RRL. The vintage inspired, rugged living, yurt sleeping, cowboy brand of the Ralph Lauren empire. It’s east coast meets the Great Plains. It’s mud. It’s turquoise. It’s denim. It’s distinguished.
American flag inside the RRL store, East Hampton
The RRL store in East Hampton is gorgeous. It’s a two story vine covered cottage with an eclectic assortment of finds from Native American tribes alongside vintage Breitlings with map covered walls. Mannequins in chunky sweaters and indigo shirts. Shades of cream, navy, whites and pale blues, the deep brown of wood and leather. A large American flag hangs from the 2nd floor down to the first, black and white photos of fishermen hang on the walls. It’s like an Ernest Hemingway museum.
Boots and duffels and cold weather cardigans, oh my
Graduate school taught me that smart branding creates a community, the brand becomes the badge of what it represents. Advertising is where you sell the religion, create the belief system and share the holy ideal, if you will into what the brand should look like, should represent. The store, therefore is beyond a place of transactions or but rather of exacted beliefs — it’s the enacted livelihood of the created glossy page in a magazine.
Entering the store
This store is all of those things, expertly. But it’s also a really special and crafted dedication to all the things that inspire the RRL brand. It’s a masterpiece showroom, effortless but meticulous. A perfect haven for your mountain man.
*in case you’re wondering about the eloquent title of this article, I left a very genius professor speechless except to say ‘Horse-y aristocracy-ness’ to a brand architecture presentation I delivered on Ralph Lauren in a graduate branding class.

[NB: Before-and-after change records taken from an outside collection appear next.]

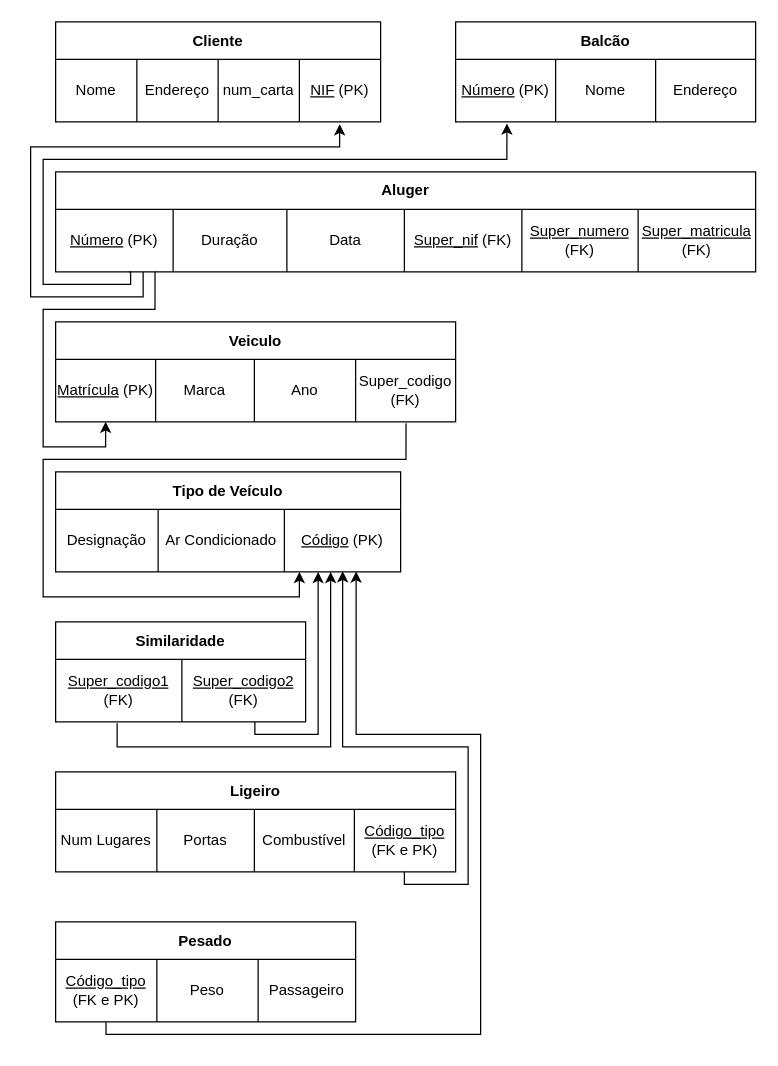
Before: page "3.1" (1 of 3) of P/P03/P03.drawio in RafaelCurado/BD-1, a draw.io diagram. Source tidied: cells renumbered, new cells numbered last; positions are measured from the earlier drawing's top-left corner, leaving out a move shared by most shapes. Both pictures are drawn from the tidied source at 125%, with x=0, y=0 at pixel (30, 21).
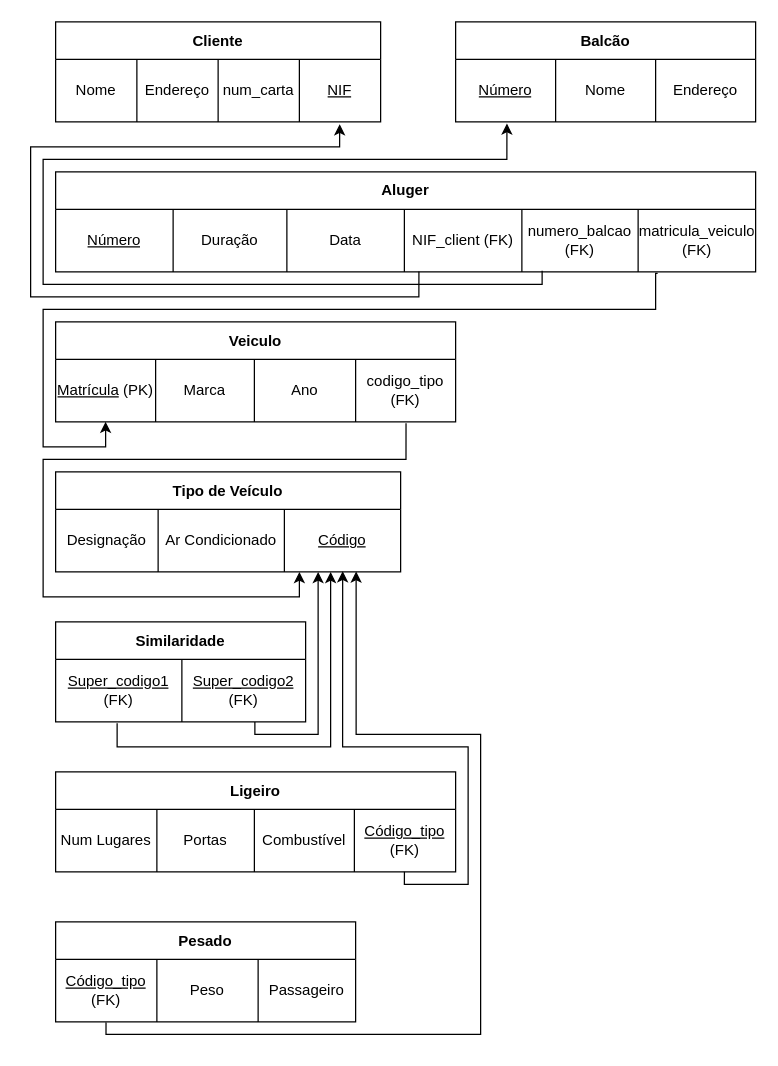
The same page after the edit.

Unchanged cells that the change refers to:
```xml
<mxCell id="3" style="shape=tableRow;horizontal=0;startSize=0;swimlaneHead=0;swimlaneBody=0;top=0;left=0;bottom=0;right=0;fillColor=none;points=[[0,0.5],[1,0.5]];portConstraint=eastwest;" parent="2" vertex="1">
  <mxGeometry y="30" width="260" height="50" as="geometry" />
</mxCell>
<mxCell id="9" style="shape=tableRow;horizontal=0;startSize=0;swimlaneHead=0;swimlaneBody=0;top=0;left=0;bottom=0;right=0;fillColor=none;points=[[0,0.5],[1,0.5]];portConstraint=eastwest;" parent="8" vertex="1">
  <mxGeometry y="30" width="560" height="50" as="geometry" />
</mxCell>
<mxCell id="17" style="shape=tableRow;horizontal=0;startSize=0;swimlaneHead=0;swimlaneBody=0;top=0;left=0;bottom=0;right=0;fillColor=none;points=[[0,0.5],[1,0.5]];portConstraint=eastwest;" parent="16" vertex="1">
  <mxGeometry y="30" width="240" height="50" as="geometry" />
</mxCell>
<mxCell id="22" style="shape=tableRow;horizontal=0;startSize=0;swimlaneHead=0;swimlaneBody=0;top=0;left=0;bottom=0;right=0;fillColor=none;points=[[0,0.5],[1,0.5]];portConstraint=eastwest;" parent="21" vertex="1">
  <mxGeometry y="30" width="320" height="50" as="geometry" />
</mxCell>
<mxCell id="28" style="shape=tableRow;horizontal=0;startSize=0;swimlaneHead=0;swimlaneBody=0;top=0;left=0;bottom=0;right=0;fillColor=none;points=[[0,0.5],[1,0.5]];portConstraint=eastwest;" parent="27" vertex="1">
  <mxGeometry y="30" width="276" height="50" as="geometry" />
</mxCell>
<mxCell id="33" style="shape=tableRow;horizontal=0;startSize=0;swimlaneHead=0;swimlaneBody=0;top=0;left=0;bottom=0;right=0;fillColor=none;points=[[0,0.5],[1,0.5]];portConstraint=eastwest;" parent="32" vertex="1">
  <mxGeometry y="30" width="320" height="50" as="geometry" />
</mxCell>
<mxCell id="39" style="shape=tableRow;horizontal=0;startSize=0;swimlaneHead=0;swimlaneBody=0;top=0;left=0;bottom=0;right=0;fillColor=none;points=[[0,0.5],[1,0.5]];portConstraint=eastwest;" parent="38" vertex="1">
  <mxGeometry y="30" width="240" height="50" as="geometry" />
</mxCell>
```

Change to the diagram source:
```diff
@@
-    <mxCell id="7" value="&lt;u&gt;NIF&lt;/u&gt;&amp;nbsp;(PK)" style="shape=partialRectangle;html=1;whiteSpace=wrap;fillColor=none;top=0;left=0;bottom=0;right=0;overflow=hidden;" parent="3" vertex="1">
+    <mxCell id="7" value="&lt;u&gt;NIF&lt;/u&gt;" style="shape=partialRectangle;html=1;whiteSpace=wrap;fillColor=none;top=0;left=0;bottom=0;right=0;overflow=hidden;" parent="3" vertex="1">
       <mxGeometry x="195" width="65" height="50" as="geometry" />
     </mxCell>
@@
-    <mxCell id="10" value="&lt;u&gt;Número&lt;/u&gt;&amp;nbsp;(PK)" style="shape=partialRectangle;html=1;whiteSpace=wrap;fillColor=none;top=0;left=0;bottom=0;right=0;overflow=hidden;" parent="9" vertex="1">
+    <mxCell id="10" value="&lt;u&gt;Número&lt;/u&gt;" style="shape=partialRectangle;html=1;whiteSpace=wrap;fillColor=none;top=0;left=0;bottom=0;right=0;overflow=hidden;" parent="9" vertex="1">
       <mxGeometry width="94" height="50" as="geometry" />
     </mxCell>
@@
-    <mxCell id="13" value="&lt;u&gt;Super_nif&lt;/u&gt; (FK)" style="shape=partialRectangle;html=1;whiteSpace=wrap;fillColor=none;top=0;left=0;bottom=0;right=0;overflow=hidden;" parent="9" vertex="1">
+    <mxCell id="13" value="NIF_client (FK)" style="shape=partialRectangle;html=1;whiteSpace=wrap;fillColor=none;top=0;left=0;bottom=0;right=0;overflow=hidden;" parent="9" vertex="1">
       <mxGeometry x="279" width="94" height="50" as="geometry" />
     </mxCell>
-    <mxCell id="14" value="&lt;u&gt;Super_numero&lt;br&gt;&lt;/u&gt;(FK)" style="shape=partialRectangle;html=1;fillColor=none;top=0;left=0;bottom=0;right=0;overflow=hidden;whiteSpace=wrap;" parent="9" vertex="1">
+    <mxCell id="14" value="numero_balcao&lt;br&gt;(FK)" style="shape=partialRectangle;html=1;fillColor=none;top=0;left=0;bottom=0;right=0;overflow=hidden;whiteSpace=wrap;" parent="9" vertex="1">
       <mxGeometry x="373" width="93" height="50" as="geometry" />
     </mxCell>
-    <mxCell id="15" value="&lt;u&gt;Super_matricula&lt;/u&gt;&lt;br&gt;(FK)" style="shape=partialRectangle;html=1;whiteSpace=wrap;fillColor=none;top=0;left=0;bottom=0;right=0;overflow=hidden;" parent="9" vertex="1">
+    <mxCell id="15" value="matricula_veiculo&lt;br&gt;(FK)" style="shape=partialRectangle;html=1;whiteSpace=wrap;fillColor=none;top=0;left=0;bottom=0;right=0;overflow=hidden;" parent="9" vertex="1">
       <mxGeometry x="466" width="94" height="50" as="geometry" />
     </mxCell>
@@
-    <mxCell id="18" value="&lt;u&gt;Número&lt;/u&gt;&amp;nbsp;(PK)" style="shape=partialRectangle;html=1;whiteSpace=wrap;fillColor=none;top=0;left=0;bottom=0;right=0;overflow=hidden;" parent="17" vertex="1">
+    <mxCell id="18" value="&lt;u&gt;Número&lt;/u&gt;" style="shape=partialRectangle;html=1;whiteSpace=wrap;fillColor=none;top=0;left=0;bottom=0;right=0;overflow=hidden;" parent="17" vertex="1">
       <mxGeometry width="80" height="50" as="geometry" />
     </mxCell>
@@
-    <mxCell id="26" value="Super_codigo (FK)" style="shape=partialRectangle;html=1;whiteSpace=wrap;fillColor=none;top=0;left=0;bottom=0;right=0;overflow=hidden;" parent="22" vertex="1">
+    <mxCell id="26" value="codigo_tipo (FK)" style="shape=partialRectangle;html=1;whiteSpace=wrap;fillColor=none;top=0;left=0;bottom=0;right=0;overflow=hidden;" parent="22" vertex="1">
       <mxGeometry x="240" width="80" height="50" as="geometry" />
     </mxCell>
@@
-    <mxCell id="31" value="&lt;u&gt;Código&lt;/u&gt;&amp;nbsp;(PK)" style="shape=partialRectangle;html=1;whiteSpace=wrap;fillColor=none;top=0;left=0;bottom=0;right=0;overflow=hidden;" parent="28" vertex="1">
+    <mxCell id="31" value="&lt;u&gt;Código&lt;/u&gt;" style="shape=partialRectangle;html=1;whiteSpace=wrap;fillColor=none;top=0;left=0;bottom=0;right=0;overflow=hidden;" parent="28" vertex="1">
       <mxGeometry x="183" width="93" height="50" as="geometry" />
     </mxCell>
@@
-    <mxCell id="37" value="&lt;u&gt;Código_tipo&lt;br&gt;&lt;/u&gt;(FK e PK)" style="shape=partialRectangle;html=1;whiteSpace=wrap;fillColor=none;top=0;left=0;bottom=0;right=0;overflow=hidden;" parent="33" vertex="1">
+    <mxCell id="37" value="&lt;u&gt;Código_tipo&lt;br&gt;&lt;/u&gt;(FK)" style="shape=partialRectangle;html=1;whiteSpace=wrap;fillColor=none;top=0;left=0;bottom=0;right=0;overflow=hidden;" parent="33" vertex="1">
       <mxGeometry x="239" width="81" height="50" as="geometry" />
     </mxCell>
@@
-    <mxCell id="40" value="&lt;u&gt;Código_tipo&lt;/u&gt;&lt;br&gt;(FK e PK)" style="shape=partialRectangle;html=1;whiteSpace=wrap;fillColor=none;top=0;left=0;bottom=0;right=0;overflow=hidden;" parent="39" vertex="1">
+    <mxCell id="40" value="&lt;u&gt;Código_tipo&lt;/u&gt;&lt;br&gt;(FK)" style="shape=partialRectangle;html=1;whiteSpace=wrap;fillColor=none;top=0;left=0;bottom=0;right=0;overflow=hidden;" parent="39" vertex="1">
       <mxGeometry width="81" height="50" as="geometry" />
     </mxCell>
@@
-    <mxCell id="43" style="endArrow=classic;html=1;rounded=0;exitX=0.125;exitY=1;exitDx=0;exitDy=0;exitPerimeter=0;entryX=0.874;entryY=1.036;entryDx=0;entryDy=0;entryPerimeter=0;edgeStyle=orthogonalEdgeStyle;" parent="1" edge="1" source="9" target="3">
+    <mxCell id="43" style="endArrow=classic;html=1;rounded=0;entryX=0.874;entryY=1.036;entryDx=0;entryDy=0;entryPerimeter=0;edgeStyle=orthogonalEdgeStyle;exitX=0.519;exitY=0.993;exitDx=0;exitDy=0;exitPerimeter=0;" parent="1" edge="1" source="9" target="3">
       <mxGeometry relative="1" as="geometry">
         <Array as="points">
-          <mxPoint x="90" y="220" />
+          <mxPoint x="311" y="220" />
           <mxPoint y="220" />
           <mxPoint y="100" />
           <mxPoint x="247" y="100" />
         </Array>
       </mxGeometry>
     </mxCell>
-    <mxCell id="44" style="endArrow=classic;html=1;rounded=0;edgeStyle=orthogonalEdgeStyle;exitX=0.142;exitY=0.994;exitDx=0;exitDy=0;exitPerimeter=0;entryX=0.125;entryY=0.999;entryDx=0;entryDy=0;entryPerimeter=0;" parent="1" edge="1" source="9" target="22">
+    <mxCell id="44" style="endArrow=classic;html=1;rounded=0;edgeStyle=orthogonalEdgeStyle;exitX=0.86;exitY=1.022;exitDx=0;exitDy=0;exitPerimeter=0;entryX=0.125;entryY=0.999;entryDx=0;entryDy=0;entryPerimeter=0;" parent="1" edge="1" source="9" target="22">
       <mxGeometry relative="1" as="geometry">
         <Array as="points">
-          <mxPoint x="99" y="230" />
+          <mxPoint x="500" y="201" />
+          <mxPoint x="500" y="230" />
           <mxPoint x="10" y="230" />
           <mxPoint x="10" y="340" />
           <mxPoint x="60" y="340" />
         </Array>
       </mxGeometry>
     </mxCell>
-    <mxCell id="45" style="endArrow=classic;html=1;rounded=0;entryX=0.171;entryY=1.026;entryDx=0;entryDy=0;entryPerimeter=0;edgeStyle=orthogonalEdgeStyle;exitX=0.105;exitY=1.003;exitDx=0;exitDy=0;exitPerimeter=0;" parent="1" edge="1" source="9" target="17">
+    <mxCell id="45" style="endArrow=classic;html=1;rounded=0;entryX=0.171;entryY=1.026;entryDx=0;entryDy=0;entryPerimeter=0;edgeStyle=orthogonalEdgeStyle;exitX=0.695;exitY=0.981;exitDx=0;exitDy=0;exitPerimeter=0;" parent="1" edge="1" source="9" target="17">
       <mxGeometry relative="1" as="geometry">
         <Array as="points">
-          <mxPoint x="80" y="200" />
-          <mxPoint x="80" y="210" />
+          <mxPoint x="409" y="210" />
           <mxPoint x="10" y="210" />
           <mxPoint x="10" y="110" />
           <mxPoint x="381" y="110" />
         </Array>
       </mxGeometry>
     </mxCell>
```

What helped to influence my love americana panache? For one thing… my childhood bed.